=== Section Start ===

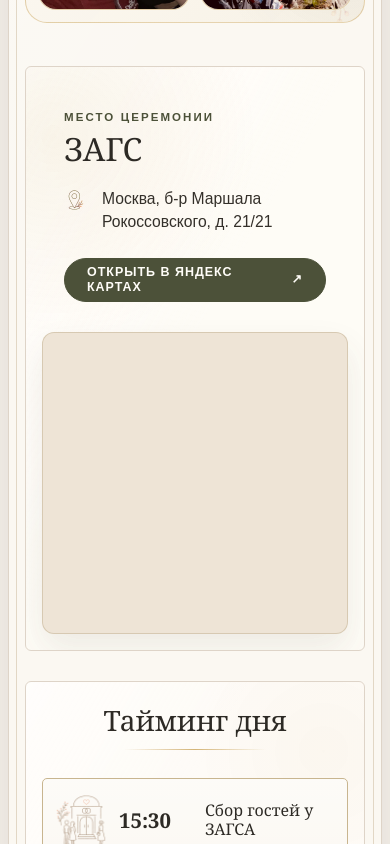
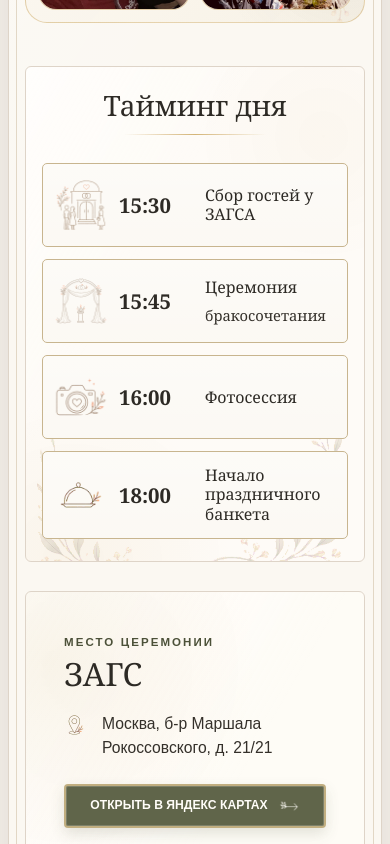
Before and after one commit to KlinskiyDD/wedding-invitation, a Next.js app: page / in a window 390 px wide. Shown: the part 1540-2384 px from the top of the page. Built offline with nearby package versions, Linux system fonts and the light colour scheme.

Commit message:
feat: а

```diff
--- a/app/globals.css
+++ b/app/globals.css
@@ -796,40 +796,8 @@ img {
   object-fit: contain;
 }
 
-.registry-office-link {
-  display: inline-flex;
-  align-items: center;
-  justify-content: center;
-  justify-self: start;
-  gap: 14px;
-  min-height: 44px;
+.registry-office-actions {
   margin-top: 24px;
-  border: 1px solid var(--olive-dark);
-  border-radius: 999px;
-  background: var(--olive-dark);
-  padding: 0 22px;
-  color: #fffdf8;
-  font-family: Arial, Helvetica, sans-serif;
-  font-size: 0.78rem;
-  font-weight: 700;
-  letter-spacing: 0.08em;
-  line-height: 1.2;
-  text-decoration: none;
-  text-transform: uppercase;
-  transition:
-    background 160ms ease,
-    border-color 160ms ease,
-    box-shadow 160ms ease,
-    transform 160ms ease;
-}
-
-.registry-office-link:hover,
-.registry-office-link:focus-visible {
-  border-color: var(--gold-soft);
-  background: var(--olive);
-  box-shadow: 0 10px 22px rgba(79, 67, 50, 0.14);
-  outline: none;
-  transform: translateY(-1px);
 }
 
 .registry-office-map-shell {
@@ -1126,7 +1094,7 @@ img {
   margin-top: 22px;
 }
 
-.venue-actions a,
+.map-action-link,
 .form-submit button {
   display: inline-flex;
   align-items: center;
@@ -1151,20 +1119,20 @@ img {
     transform 160ms ease;
 }
 
-.venue-actions a {
+.map-action-link {
   gap: 18px;
   min-width: 294px;
   padding: 0 22px;
 }
 
-.venue-actions img {
+.map-action-link img {
   width: 27px;
   height: 27px;
   object-fit: contain;
 }
 
-.venue-actions a:hover,
-.venue-actions a:focus-visible,
+.map-action-link:hover,
+.map-action-link:focus-visible,
 .form-submit button:hover,
 .form-submit button:focus-visible {
   background: var(--olive-dark);
@@ -1652,10 +1620,6 @@ img {
     padding: 26px 22px 16px;
   }
 
-  .registry-office-link {
-    justify-self: stretch;
-  }
-
   .registry-office-map-shell,
   .registry-office-map-shell iframe {
     min-height: 300px;
@@ -1764,13 +1728,13 @@ img {
     margin-left: 0;
   }
 
-  .venue-actions a {
+  .map-action-link {
     gap: 10px !important;
     padding-inline: 14px !important;
     font-size: 0.76rem !important;
   }
 
-  .venue-actions a span {
+  .map-action-link span {
     white-space: nowrap !important;
   }
 
@@ -1778,7 +1742,7 @@ img {
     width: 100%;
   }
 
-  .venue-actions img {
+  .map-action-link img {
     width: 22px;
     height: 22px;
   }
@@ -1814,7 +1778,7 @@ img {
   }
 
   .form-submit button,
-  .venue-actions a {
+  .map-action-link {
     width: 100%;
     min-width: 0;
   }
--- a/components/InvitationPage.tsx
+++ b/components/InvitationPage.tsx
@@ -29,8 +29,10 @@ export function InvitationPage({ content }: InvitationPageProps) {
           calendar={content.event.calendar}
         />
         <PhotoStory photoStory={content.photoStory} />
-        <RegistryOfficeMap office={content.registryOffice} />
         <Schedule items={content.schedule} intro={content.scheduleIntro} />
+        {content.registryOffice ? (
+          <RegistryOfficeMap office={content.registryOffice} />
+        ) : null}
         <Location event={content.event} />
         <DetailsFaq dressCode={content.dressCode} faq={content.faq} />
         <Rsvp guestForm={content.guestForm} rsvp={content.rsvp} />
--- a/components/Location.tsx
+++ b/components/Location.tsx
@@ -39,6 +39,7 @@ export function Location({ event }: LocationProps) {
         </p>
         <div className="venue-actions">
           <a
+            className="map-action-link"
             href={event.mapUrl}
             target="_blank"
             rel="noreferrer"
--- a/components/RegistryOfficeMap.tsx
+++ b/components/RegistryOfficeMap.tsx
@@ -27,16 +27,24 @@ export function RegistryOfficeMap({ office }: RegistryOfficeMapProps) {
           />
           <span>{office.address}</span>
         </p>
+        <div className="registry-office-actions">
           <a
-          className="registry-office-link"
+            className="map-action-link"
             href={office.mapUrl}
             target="_blank"
             rel="noreferrer"
             aria-label="Открыть ЗАГС в Яндекс Картах"
           >
             <span>Открыть в Яндекс Картах</span>
-          <span aria-hidden="true">↗</span>
+            <Image
+              src={publicAssetPath("/images/generated/icon-arrow-light.png")}
+              alt=""
+              width={32}
+              height={32}
+              aria-hidden="true"
+            />
           </a>
+        </div>
       </div>
 
       <div className="registry-office-map-shell">
--- a/content/wedding.ts
+++ b/content/wedding.ts
@@ -90,7 +90,7 @@ export type WeddingContent = {
     description: string;
     questions: string[];
   };
-  registryOffice: RegistryOfficeContent;
+  registryOffice?: RegistryOfficeContent;
   scheduleIntro: string;
   schedule: ScheduleItem[];
   dressCode: {
@@ -335,6 +335,7 @@ export const weddingContent: WeddingContent = {
 
 export const banquetWeddingContent: WeddingContent = {
   ...weddingContent,
+  registryOffice: undefined,
   event: {
     ...weddingContent.event,
     timeLabel: "18:00",
```
Also changed, not shown: 1 other file (tests, documents, lock files or other folders). Lines whose indentation alone changed are shown as unchanged.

=== Section End ===

**Exercise description**: Output all lines above precisely. Pictures are to be left out.

**Response**:
Before and after one commit to KlinskiyDD/wedding-invitation, a Next.js app: page / in a window 390 px wide. Shown: the part 1540-2384 px from the top of the page. Built offline with nearby package versions, Linux system fonts and the light colour scheme.

Commit message:
feat: а

```diff
--- a/app/globals.css
+++ b/app/globals.css
@@ -796,40 +796,8 @@ img {
   object-fit: contain;
 }
 
-.registry-office-link {
-  display: inline-flex;
-  align-items: center;
-  justify-content: center;
-  justify-self: start;
-  gap: 14px;
-  min-height: 44px;
+.registry-office-actions {
   margin-top: 24px;
-  border: 1px solid var(--olive-dark);
-  border-radius: 999px;
-  background: var(--olive-dark);
-  padding: 0 22px;
-  color: #fffdf8;
-  font-family: Arial, Helvetica, sans-serif;
-  font-size: 0.78rem;
-  font-weight: 700;
-  letter-spacing: 0.08em;
-  line-height: 1.2;
-  text-decoration: none;
-  text-transform: uppercase;
-  transition:
-    background 160ms ease,
-    border-color 160ms ease,
-    box-shadow 160ms ease,
-    transform 160ms ease;
-}
-
-.registry-office-link:hover,
-.registry-office-link:focus-visible {
-  border-color: var(--gold-soft);
-  background: var(--olive);
-  box-shadow: 0 10px 22px rgba(79, 67, 50, 0.14);
-  outline: none;
-  transform: translateY(-1px);
 }
 
 .registry-office-map-shell {
@@ -1126,7 +1094,7 @@ img {
   margin-top: 22px;
 }
 
-.venue-actions a,
+.map-action-link,
 .form-submit button {
   display: inline-flex;
   align-items: center;
@@ -1151,20 +1119,20 @@ img {
     transform 160ms ease;
 }
 
-.venue-actions a {
+.map-action-link {
   gap: 18px;
   min-width: 294px;
   padding: 0 22px;
 }
 
-.venue-actions img {
+.map-action-link img {
   width: 27px;
   height: 27px;
   object-fit: contain;
 }
 
-.venue-actions a:hover,
-.venue-actions a:focus-visible,
+.map-action-link:hover,
+.map-action-link:focus-visible,
 .form-submit button:hover,
 .form-submit button:focus-visible {
   background: var(--olive-dark);
@@ -1652,10 +1620,6 @@ img {
     padding: 26px 22px 16px;
   }
 
-  .registry-office-link {
-    justify-self: stretch;
-  }
-
   .registry-office-map-shell,
   .registry-office-map-shell iframe {
     min-height: 300px;
@@ -1764,13 +1728,13 @@ img {
     margin-left: 0;
   }
 
-  .venue-actions a {
+  .map-action-link {
     gap: 10px !important;
     padding-inline: 14px !important;
     font-size: 0.76rem !important;
   }
 
-  .venue-actions a span {
+  .map-action-link span {
     white-space: nowrap !important;
   }
 
@@ -1778,7 +1742,7 @@ img {
     width: 100%;
   }
 
-  .venue-actions img {
+  .map-action-link img {
     width: 22px;
     height: 22px;
   }
@@ -1814,7 +1778,7 @@ img {
   }
 
   .form-submit button,
-  .venue-actions a {
+  .map-action-link {
     width: 100%;
     min-width: 0;
   }
--- a/components/InvitationPage.tsx
+++ b/components/InvitationPage.tsx
@@ -29,8 +29,10 @@ export function InvitationPage({ content }: InvitationPageProps) {
           calendar={content.event.calendar}
         />
         <PhotoStory photoStory={content.photoStory} />
-        <RegistryOfficeMap office={content.registryOffice} />
         <Schedule items={content.schedule} intro={content.scheduleIntro} />
+        {content.registryOffice ? (
+          <RegistryOfficeMap office={content.registryOffice} />
+        ) : null}
         <Location event={content.event} />
         <DetailsFaq dressCode={content.dressCode} faq={content.faq} />
         <Rsvp guestForm={content.guestForm} rsvp={content.rsvp} />
--- a/components/Location.tsx
+++ b/components/Location.tsx
@@ -39,6 +39,7 @@ export function Location({ event }: LocationProps) {
         </p>
         <div className="venue-actions">
           <a
+            className="map-action-link"
             href={event.mapUrl}
             target="_blank"
             rel="noreferrer"
--- a/components/RegistryOfficeMap.tsx
+++ b/components/RegistryOfficeMap.tsx
@@ -27,16 +27,24 @@ export function RegistryOfficeMap({ office }: RegistryOfficeMapProps) {
           />
           <span>{office.address}</span>
         </p>
+        <div className="registry-office-actions">
           <a
-          className="registry-office-link"
+            className="map-action-link"
             href={office.mapUrl}
             target="_blank"
             rel="noreferrer"
             aria-label="Открыть ЗАГС в Яндекс Картах"
           >
             <span>Открыть в Яндекс Картах</span>
-          <span aria-hidden="true">↗</span>
+            <Image
+              src={publicAssetPath("/images/generated/icon-arrow-light.png")}
+              alt=""
+              width={32}
+              height={32}
+              aria-hidden="true"
+            />
           </a>
+        </div>
       </div>
 
       <div className="registry-office-map-shell">
--- a/content/wedding.ts
+++ b/content/wedding.ts
@@ -90,7 +90,7 @@ export type WeddingContent = {
     description: string;
     questions: string[];
   };
-  registryOffice: RegistryOfficeContent;
+  registryOffice?: RegistryOfficeContent;
   scheduleIntro: string;
   schedule: ScheduleItem[];
   dressCode: {
@@ -335,6 +335,7 @@ export const weddingContent: WeddingContent = {
 
 export const banquetWeddingContent: WeddingContent = {
   ...weddingContent,
+  registryOffice: undefined,
   event: {
     ...weddingContent.event,
     timeLabel: "18:00",
```
Also changed, not shown: 1 other file (tests, documents, lock files or other folders). Lines whose indentation alone changed are shown as unchanged.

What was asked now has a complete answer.